=== Section Start ===

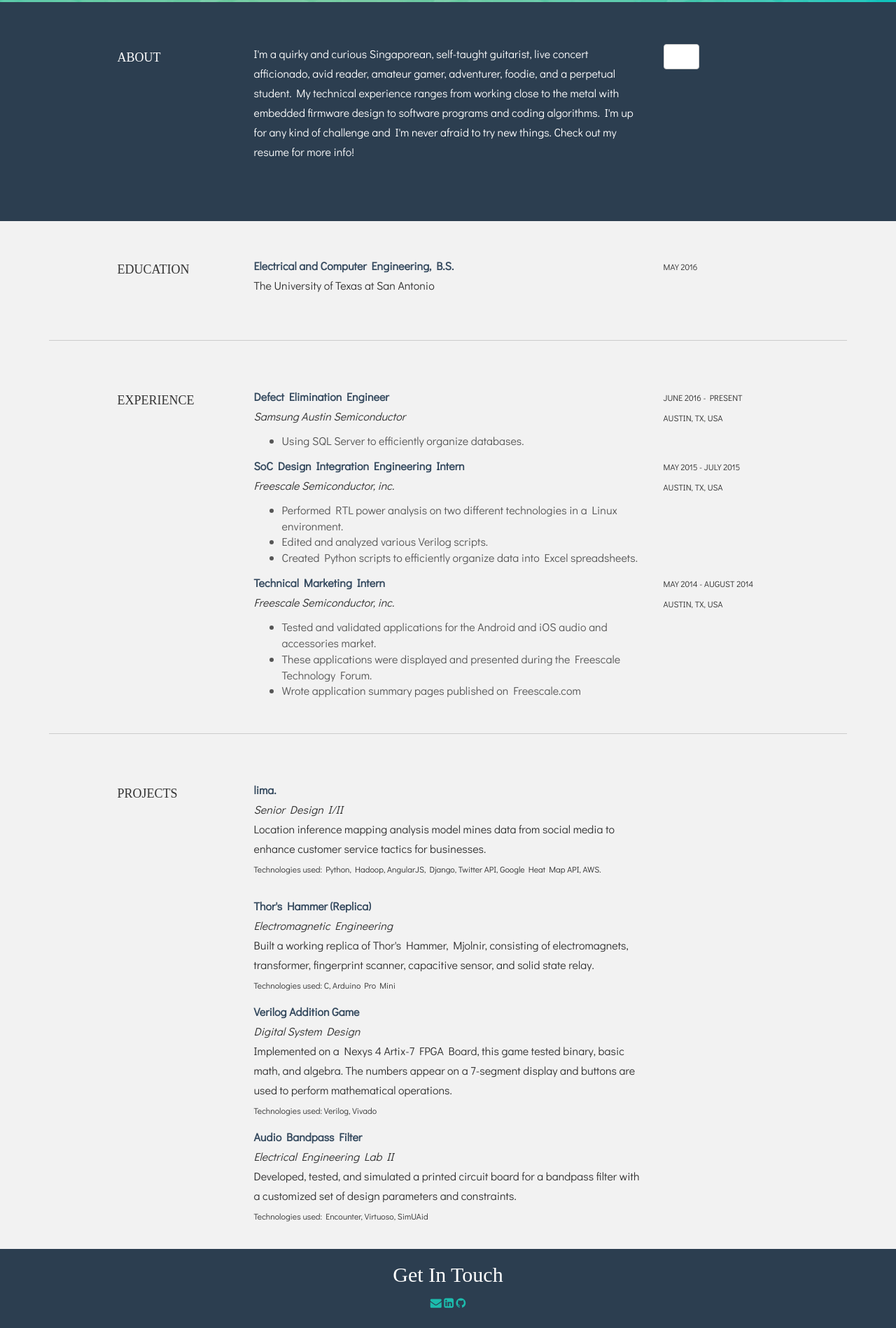
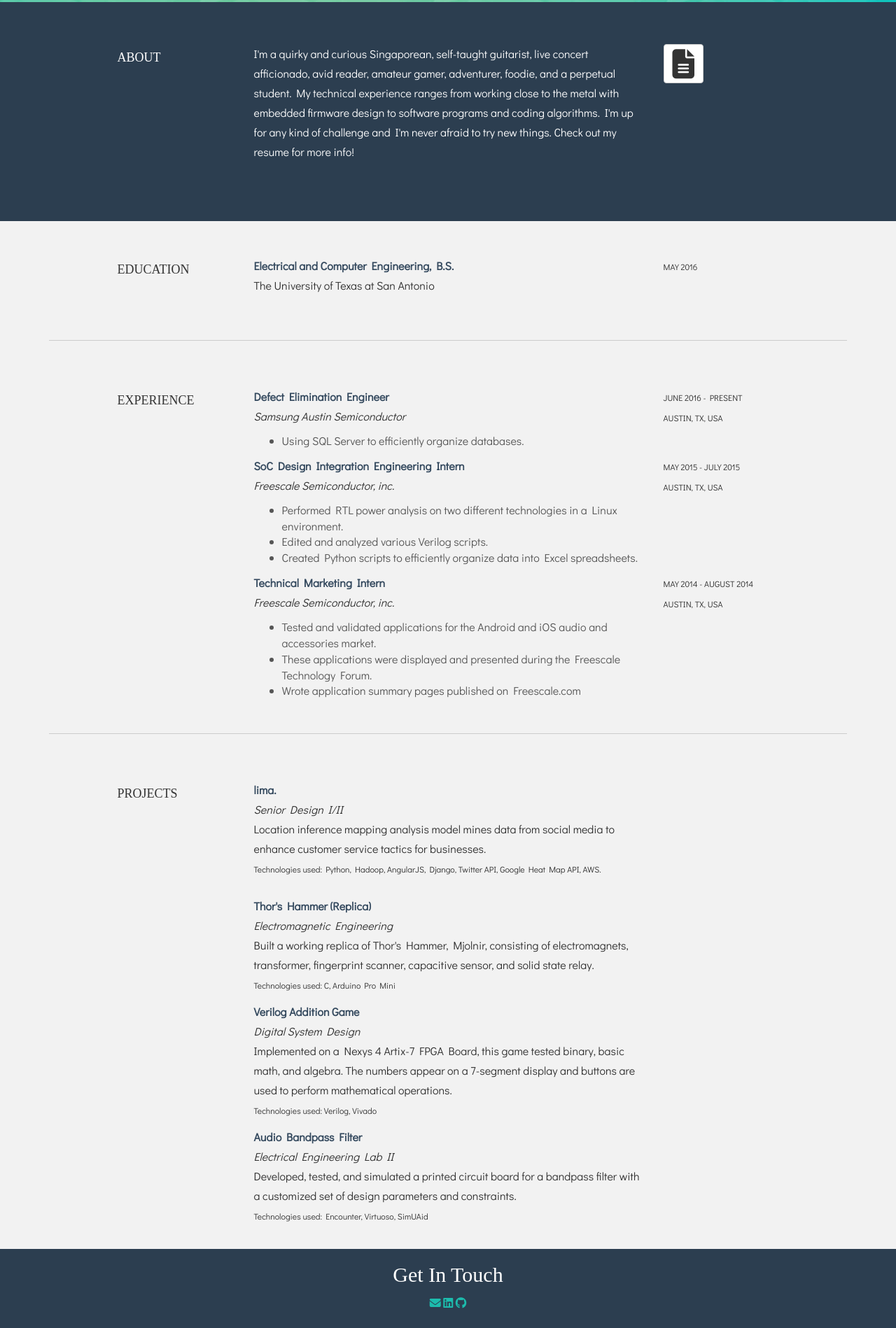
Before and after one commit to tnat93/portfolio, a plain HTML site: page index.html in a window 1280 px wide. Shown: the part 617-2515 px from the top of the page at 70% size. Drawn offline with nearby package versions, Linux system fonts and the light colour scheme; a web font is replaced by a local one.

Commit message:
Font awesome edits

```diff
--- a/css/main.css
+++ b/css/main.css
@@ -223,12 +223,12 @@ span {
   color: white;
 }
 
-.about i {
+/*.about i {
   color: white;
   font-size: 20px;
   padding-right: 8px;
   vertical-align: middle;
-}
+}*/
 
 /*.footer {
   background: #2f2f2f;
--- a/index.html
+++ b/index.html
@@ -312,6 +312,7 @@
     <script src="js/bootstrap.js" type="text/javascript"></script>
     <script src="js/jquery.min.js" type="text/javascript"></script>
     <script src="js/jquery.sticky.js" type="text/javascript"></script>
+    <script src="https://use.fontawesome.com/4fc5f49e02.js"></script>
 
   </body>
 </html>
```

=== Section End ===

TASK STATEMENT
Answer with a single number: the count of lines in the records that contain "html".

ANSWER TO THIS PROBLEM
4